The tragic events that unfold illuminate the space between individuals, as well as the effect that political conflict can have on the quality of human lives. It displays the harrowing effects of societal beliefs about homosexuality, and the wounds of human rights abuses, on the human spirit. The circumstances of their story are told best in this moving film.

Finally, Naz and Maalik, the first feature from Jay Dockendorf, portrays its main characters’ secret affection against the claustrophobic backdrop of post-9/11 New York City. This sweet coming-of-age story, notably the first to present queer love between practicing Muslims, will resonate with those who grew up, and sought to find connection, in an unforgiving environment.

The film’s sweeter, more subtle moments, however, defy stereotypes of Muslim life in America. For those currently embarking on an exploration of themselves, Naz and Maalik provides a hopeful, tender portrait of the beauty that can be attained away from public view. It deftly illuminates the ‘double jeopardy’ position occupied by queer African-American males in America, situating the state - represented by two dodgy white CIA agents - as the villains.

Its understated shots produce beauty and light, illuminating the connection between the two young leads. Reminiscent of Andrew Haigh’s BFI Flare hit, Weekend, yet told from an under-represented perspective, Naz and Maalik is a rare gem.

Alex & Ali screens on Sat 28th November in Genesis Cinema.
The Turkish Boat screens on Sat 28th November in Rio Cinema, followed by a Q&A. 
Naz & Maalik screens on Sun 29th November in Rio Cinema.

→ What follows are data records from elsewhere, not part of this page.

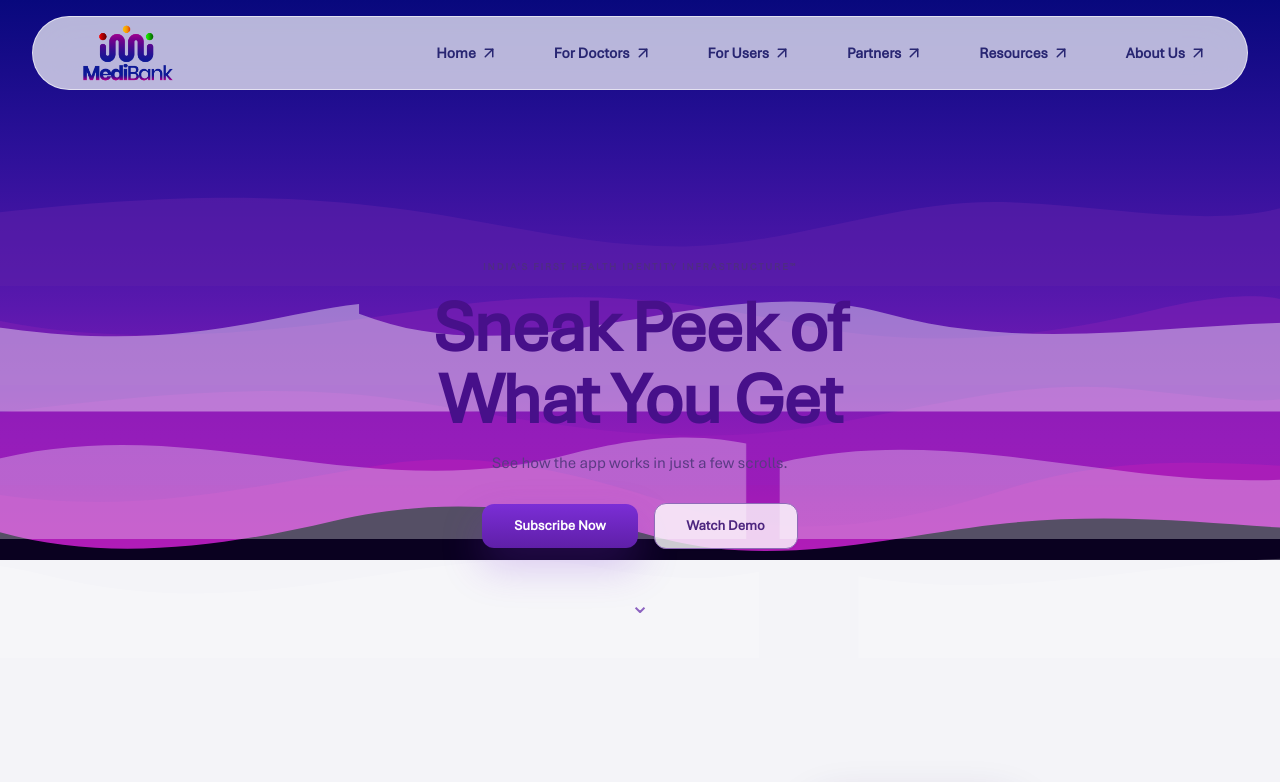
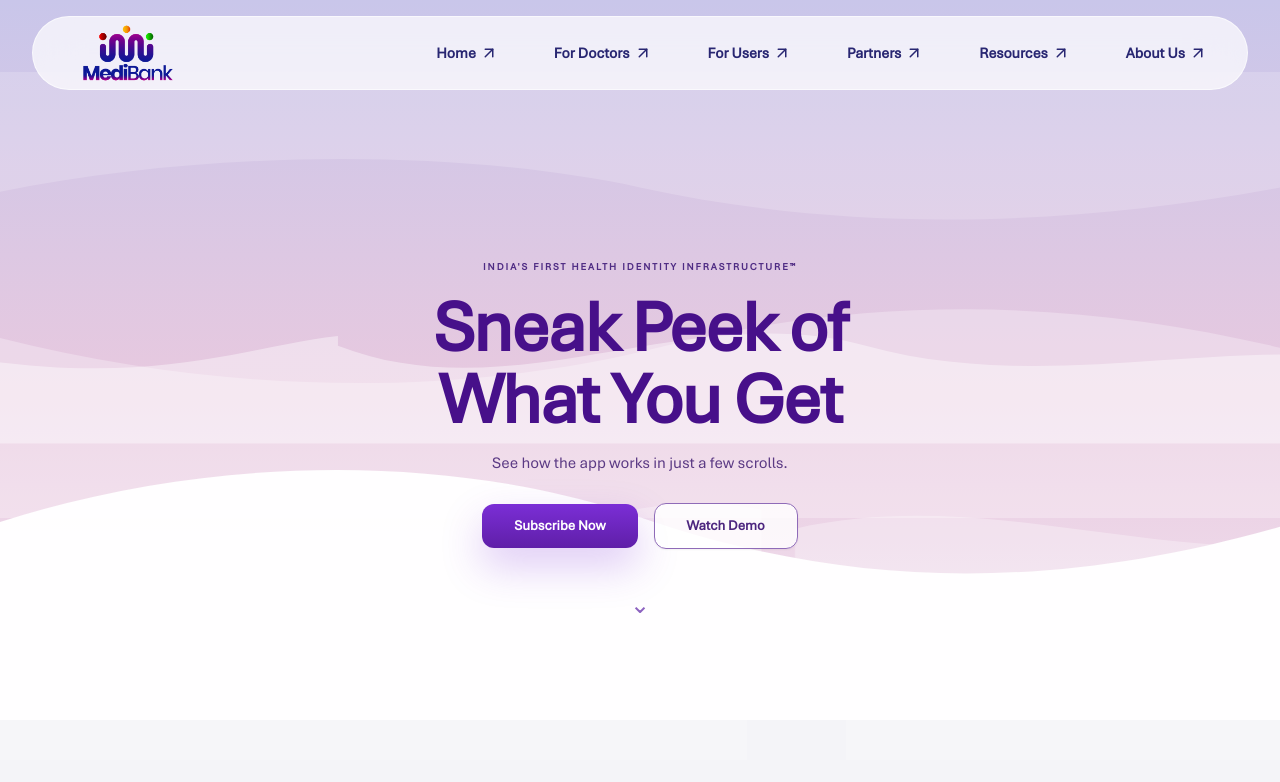
Before and after one commit to AmanDwivedi9335/clinic-portpolio, a Next.js app: page /users in a window 1280 px wide. Shown: the top 782 px of the page. Built offline with nearby package versions, Linux system fonts and the light colour scheme.

Commit message:
svg of waves

```diff
--- a/src/app/users/page.js
+++ b/src/app/users/page.js
@@ -15,71 +15,52 @@ function PhoneMockup({ children, className = "" }) {
 
 function HeroWaveBackground() {
   return (
-    <div className="pointer-events-none absolute inset-x-0 top-0 z-0 h-[560px] overflow-hidden">
-      <div className="absolute inset-0 bg-[linear-gradient(180deg,#08087D_0%,#2B1098_26%,#5A18AE_55%,#8D1CB8_78%,#B31AB6_100%)]" />
+    <div className="pointer-events-none absolute inset-x-0 top-0 z-0 h-[90vh] overflow-hidden">
+      {/* Base hero gradient (same vibe as reference) */}
+      <div className="absolute inset-0 bg-[linear-gradient(180deg,#C9C6EA_0%,#E8C9DF_55%,#F3E6F2_100%)]" />
 
-      {/* Curved wave bands to match the reference hero background */}
+      {/* Top soft band */}
       <svg
-        className="absolute left-0 top-[26%] h-[140px] w-full"
-        viewBox="0 0 1440 220"
+        className="absolute inset-x-0 top-[10%] h-[38%] w-full"
+        viewBox="0 0 1440 320"
         preserveAspectRatio="none"
       >
         <path
-          fill="#5D20A9"
-          fillOpacity="0.55"
-          d="M0,104 C172,78 302,72 444,98 C566,120 660,160 772,158 C894,154 1008,84 1128,88 C1248,94 1354,128 1440,98 L1440,220 L0,220 Z"
+          d="M0,140 C240,90 520,90 720,135 C940,185 1180,185 1440,135 L1440,0 L0,0 Z"
+          fill="#FFFFFF"
+          fillOpacity="0.18"
         />
       </svg>
 
+      {/* Middle band */}
       <svg
-        className="absolute left-0 top-[42%] h-[150px] w-full"
-        viewBox="0 0 1440 220"
+        className="absolute inset-x-0 top-[26%] h-[46%] w-full"
+        viewBox="0 0 1440 340"
         preserveAspectRatio="none"
       >
         <path
-          fill="#7D1FB4"
-          fillOpacity="0.58"
-          d="M0,126 C160,168 332,138 486,108 C648,76 762,94 888,128 C1026,168 1162,154 1292,112 C1364,88 1414,86 1440,94 L1440,220 L0,220 Z"
+          d="M0,155 C260,215 520,215 740,165 C980,110 1210,115 1440,165 L1440,340 L0,340 Z"
+          fill="#FFFFFF"
+          fillOpacity="0.28"
         />
       </svg>
 
+      {/* Bottom white band */}
       <svg
-        className="absolute left-0 top-[58%] h-[160px] w-full"
-        viewBox="0 0 1440 220"
+        className="absolute inset-x-0 bottom-0 h-[42%] w-full"
+        viewBox="0 0 1440 320"
         preserveAspectRatio="none"
       >
         <path
-          fill="#9A1DBB"
-          fillOpacity="0.62"
-          d="M0,120 C166,96 318,76 468,106 C608,134 742,168 892,144 C1034,120 1140,72 1272,88 C1356,98 1408,108 1440,102 L1440,220 L0,220 Z"
-        />
-      </svg>
-
-      <svg
-        className="absolute bottom-0 left-0 h-[170px] w-full"
-        viewBox="0 0 1440 220"
-        preserveAspectRatio="none"
-      >
-        <path
-          fill="#B01EB9"
-          fillOpacity="0.72"
-          d="M0,136 C168,164 298,120 434,96 C546,76 654,108 768,152 C896,198 1014,172 1128,130 C1240,88 1342,92 1440,98 L1440,220 L0,220 Z"
-        />
-      </svg>
-
-      <svg
-        className="absolute -bottom-1 left-0 h-[95px] w-full"
-        viewBox="0 0 1440 120"
-        preserveAspectRatio="none"
-      >
-        <path
-          fill="#0A0120"
-          d="M0,80 C120,118 252,98 374,66 C504,32 618,48 746,88 C876,126 1008,84 1120,70 C1246,54 1352,68 1440,74 L1440,120 L0,120 Z"
+          d="M0,110 C250,35 520,40 720,105 C950,180 1180,185 1440,115 L1440,320 L0,320 Z"
+          fill="#FFFFFF"
+          fillOpacity="0.98"
         />
       </svg>
     </div>
   );
 }
+
 
 /** Animated waves that sit BEHIND content but ABOVE base gradient */
 function HeroWaves() {
@@ -144,7 +125,7 @@ export default function UsersPage() {
       <HeroWaveBackground />
 
             {/* HERO */}
-      <section className="relative isolate overflow-hidden pt-12 md:pt-16">
+      <section className="relative isolate overflow-hidden h-[100vh] pt-12 md:pt-16">
         {/* Base gradient like screenshot */}
         {/* <div className="absolute inset-0 z-0 bg-gradient-to-b from-[#C7A4ED] via-[#E8D7FA] to-[#F4F4F8]" /> */}
 
```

Fringe! sexual health strand opens the festival tonight!

Posted on Mon 03 Nov by VirginieR / Sexual Health, Event, Open Discussion

Fringe! opens the discussion tonight with the very first event of its 4th edition, Let's Talk About LGBT Sex and DrugsJoin us at 7pm at The Joiners Arms in Shoreditch and share your point of view on sex and drug use amongst the LGBT community in London. 

The event is organised as part of our sexual health strand that takes place throughout the length of the festival. Mélange of forum of discussion, film, podcast, and debate, Fringe! sexual health strand provides an open space for everyone to reflect and share their point of view on current LGBT issues. Among the events you need to have your eyes on are Terrence Higgins Trust's Luber starting tomorrow, Bottom's Hour podcast (7th-9th November), No Magic Bullet / We are Positive (8th November) and Act Up: Pills, Politics and Promiscuity (9th November). 

See you tonight!